It was a few days after the disastrous provincial election of 2008, when the entire Class of Edmonton Alberta Liberals 2004 went down to unexpected (and unwarranted) defeat at the hands of the inexplicable Ed Stelmach juggernaut. We were gathered for an ill-timed leader’s dinner, the big fundraiser for the ALP. I opted to leave politics before the public made the choice for me (retiring undefeated, as I like to say), so I was in marginally better spirits than everyone else. But I could feel the pain in the room.
I went up to shake Rick Miller’s hand to commiserate, but he would have none of it: he insisted on a hug.
“Brothers don’t shake hands,” he said as we embraced. And he was serious, too. The crew of Edmonton newbies elected in 2004 — Bharat Agnihotri, Bill Bonko, Mo Elsalhy, Bruce Miller, Weslyn Mather, Jack Flaherty, Rick and yours truly — were a brotherhood (no offense, Weslyn). We had less than four years together, but we really did form an unbreakable bond, the kind of lifelong friendships that you normally develop in high school.

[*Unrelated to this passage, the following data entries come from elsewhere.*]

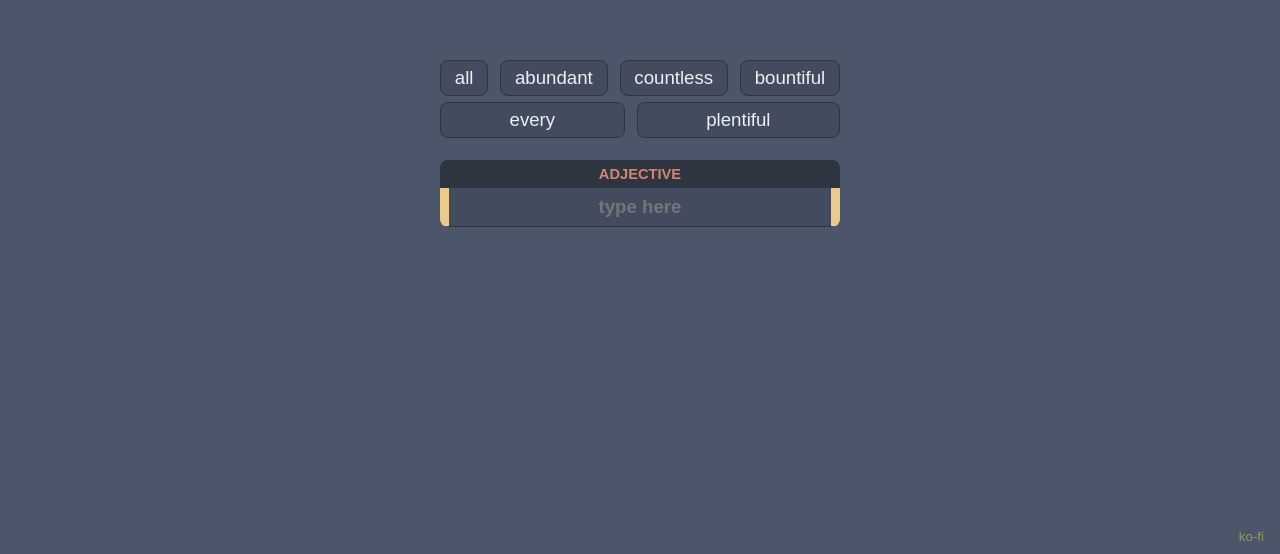
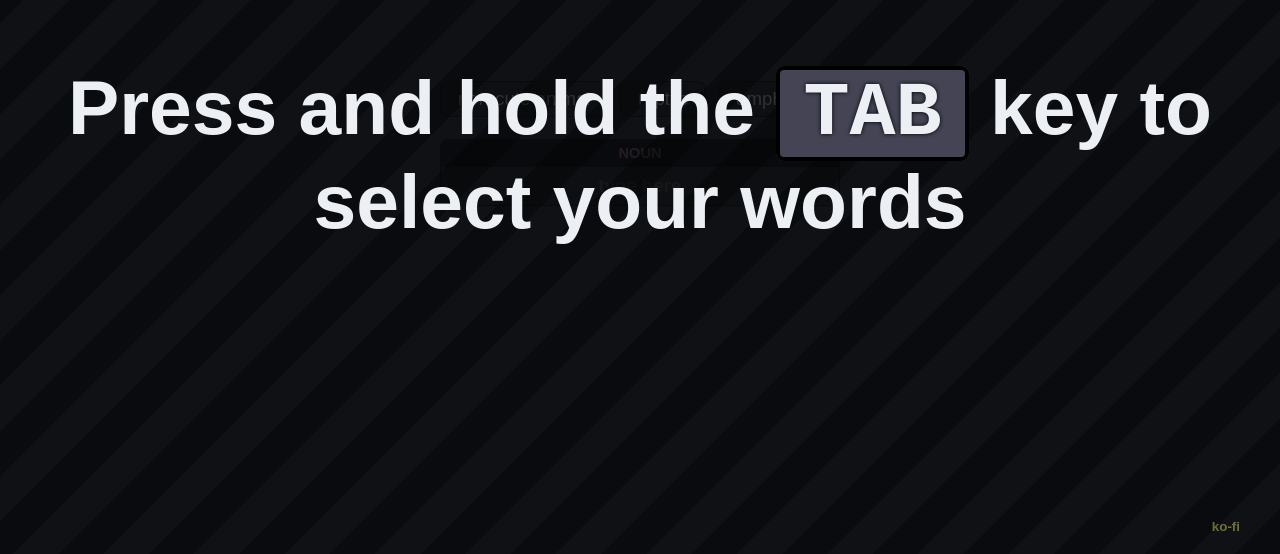
Before and after one commit to debil03311/kamasona, a Vue app: page / in a window 1280 px wide. Shown: the part 246-800 px from the top of the page. Built offline with nearby package versions, Linux system fonts and the light colour scheme; a web font is replaced by a local one.

Commit message:
Add instructions screen

```diff
--- a/src/App.vue
+++ b/src/App.vue
@@ -57,6 +57,34 @@ body {
   gap: 22px;
 }
 
+#instructions {
+  --gradient-size: 32px;
+  position: fixed;
+  top: 0;
+  left: 0;
+  width: 100vw;
+  height: 100vh;
+  background: repeating-linear-gradient(
+    -45deg,
+    #000D 0,
+    #000D var(--gradient-size),
+    #000C var(--gradient-size),
+    #000C calc(var(--gradient-size) * 2));
+  font-size: 6vw;
+  font-weight: 800;
+
+  display: grid;
+  place-items: center;
+}
+
+.keyboard {
+  background-color: #445;
+  border: solid 4px #000;
+  border-radius: var(--border-radius);
+  padding: 0 .3em;
+  text-shadow: 0 0 4px #000;
+}
+
 #input-wrapper {
   width: 100%;
   display: flex;
@@ -106,12 +134,14 @@ input.failed {
 
 #shameless {
   position: fixed;
-  bottom: 10px;
-  right: 16px;
+  bottom: 0;
+  right: 0;
   font-size: 10pt;
+  font-weight: 800;
   color: #FFFF63 !important;
   text-decoration: none;
   opacity: .4;
+  padding: 20px 40px;
   transition: 400ms;
 }
 
@@ -121,6 +151,10 @@ input.failed {
 </style>
 
 <template>
+  <div id="instructions">
+    <span>Press and hold the <code class="keyboard">TAB</code> key to select your words</span>
+  </div>
+
   <Definitions :definitions="word.english" />
 
   <div id="input-wrapper">
@@ -128,7 +162,6 @@ input.failed {
 
     <input type="text"
       placeholder="type here"
-      autofocus
       v-model="input"
       :class="{ failed: isFailed }"
       :answers="word.toki"
@@ -219,6 +252,8 @@ export default {
     this.toggleRowState(0, true);
     this.newWord();
 
+    const instructions = document.getElementById("instructions");
+
     window.addEventListener("keydown", (keyboardEvent)=> {
       if (keyboardEvent.key == "Tab") {
         keyboardEvent.preventDefault();
@@ -230,6 +265,7 @@ export default {
 
     window.addEventListener("keyup", (keyboardEvent)=> {
       if (keyboardEvent.key == "Tab") {
+        instructions.hidden = true;
         this.isStatsInvisible = true;
       }
     });
@@ -281,6 +317,8 @@ export default {
         .map((batch)=> batch.items)
         .flat()
         .map((item)=> item.word)
+
+      this.newWord();
     }
   },
 }
```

Now we’ve lost one of our brotherhood … and not just any member, but the heart and soul of our little group. Rick Miller, the former honorable member of the Alberta Legislature for Edmonton-Rutherford, died on Saturday of prostate cancer, criminally young at only 53 years.
If you drew up a list of everything you want in a politician, Rick would have had every attribute. He was in it for all the right reasons. While I was at best ambivalent about being in politics, Rick Miller loved it, every minute of it. He loved the meetings, he loved the constituents, he even — God help me — loved being in the Legislature.

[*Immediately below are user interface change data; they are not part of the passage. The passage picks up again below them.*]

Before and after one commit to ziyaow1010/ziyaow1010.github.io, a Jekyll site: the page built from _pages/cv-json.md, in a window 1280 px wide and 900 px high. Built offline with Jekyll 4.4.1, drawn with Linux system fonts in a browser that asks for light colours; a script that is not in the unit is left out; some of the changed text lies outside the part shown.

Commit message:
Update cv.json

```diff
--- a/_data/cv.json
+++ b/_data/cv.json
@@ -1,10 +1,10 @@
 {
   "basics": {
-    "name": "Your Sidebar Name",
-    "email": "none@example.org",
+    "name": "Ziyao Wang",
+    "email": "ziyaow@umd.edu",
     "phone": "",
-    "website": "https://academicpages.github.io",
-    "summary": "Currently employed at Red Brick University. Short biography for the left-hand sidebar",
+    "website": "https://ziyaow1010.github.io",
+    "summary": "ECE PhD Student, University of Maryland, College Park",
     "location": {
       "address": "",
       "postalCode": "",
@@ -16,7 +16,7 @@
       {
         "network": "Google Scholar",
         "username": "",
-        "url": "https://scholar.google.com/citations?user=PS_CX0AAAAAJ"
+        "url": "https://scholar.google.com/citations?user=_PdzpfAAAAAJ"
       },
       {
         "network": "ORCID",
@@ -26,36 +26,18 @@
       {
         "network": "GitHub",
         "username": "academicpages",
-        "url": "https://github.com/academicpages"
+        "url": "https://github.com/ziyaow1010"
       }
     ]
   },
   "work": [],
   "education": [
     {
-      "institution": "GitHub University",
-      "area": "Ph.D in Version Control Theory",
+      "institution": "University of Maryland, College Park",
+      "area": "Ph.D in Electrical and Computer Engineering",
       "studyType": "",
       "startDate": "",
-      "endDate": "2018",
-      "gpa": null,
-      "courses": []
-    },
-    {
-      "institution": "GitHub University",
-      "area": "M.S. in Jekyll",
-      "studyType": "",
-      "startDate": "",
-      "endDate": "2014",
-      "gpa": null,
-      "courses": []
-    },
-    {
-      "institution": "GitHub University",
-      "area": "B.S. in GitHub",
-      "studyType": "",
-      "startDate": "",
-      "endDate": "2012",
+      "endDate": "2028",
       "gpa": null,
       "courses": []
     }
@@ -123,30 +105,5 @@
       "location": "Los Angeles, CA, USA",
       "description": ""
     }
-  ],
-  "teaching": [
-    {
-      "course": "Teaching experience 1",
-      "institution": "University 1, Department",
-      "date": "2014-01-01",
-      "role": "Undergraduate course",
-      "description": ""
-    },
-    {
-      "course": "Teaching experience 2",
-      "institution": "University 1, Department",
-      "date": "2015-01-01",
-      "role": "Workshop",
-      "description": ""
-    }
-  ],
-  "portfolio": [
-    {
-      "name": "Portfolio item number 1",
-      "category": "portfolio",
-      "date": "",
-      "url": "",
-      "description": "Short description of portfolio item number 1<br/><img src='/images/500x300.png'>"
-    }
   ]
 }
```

On the occasions when we opposition tried to stop the unstoppable government with marathon, all-night-and-into-the-morning sessions, Rick was always there. Personally, I thought the whole thing was foolish, and I did my best to avoid them. Rick, being our whip (the guy in charge of the caucus) insisted that everyone be involved in the marathons, even guys like me who preferred to be home in bed at 4 a.m. rather than ‘debating’ whatever the issue of the day was. He wasn’t afraid to phone in reinforcements (that would be me) at 4 a.m. to get my sorry butt into work.
But I would never hold it against him, because you couldn’t get mad at Rick Miller. He was really one of those one-in-a-million people that everybody liked, because he genuinely liked people in return.
And he was fun. He loved to bend the elbow with the brotherhood in Bonko’s office/bar. He liked a good cigar (an oxymoron in my view), and he loved going to Cuba, which may be where he got his cigar habit. Even in the Legislature, which I saw as The Unhappiest Place on Earth, there were a few Rick inspired laughs. One day, another MLA (I believe it was Raj Pannu, the longtime NDPer who could go on at length about anything) had just finished a long and impassioned speech about something. When Raj was done, it was Rick’s turn. Quickly assessing the situation, Rick rose to his feet, and said “What he said”, and sat down. It brought the house down, and was the best speech I heard in the Legislature.
Another time, Rick was going on and on about something, and I was kind of listening. After a while, I noticed Rick was wandering, and not really making any sense (rare for him, common for others). In mid-speech, he turned around and said to me, “I have no idea what I’m talking about”.
While I was miserable in politics and fairly miserable at it, Rick loved it, and was great at it. He was pretty damn good at life, too. He was the kind of guy who just enjoyed living, and made the most of his far-too limited time on earth. I’m richer for having known him, and the world is poorer for having lost him.
For a photographic look back at Rick’s days as an MLA and friend, check out Earl Woods’ blog.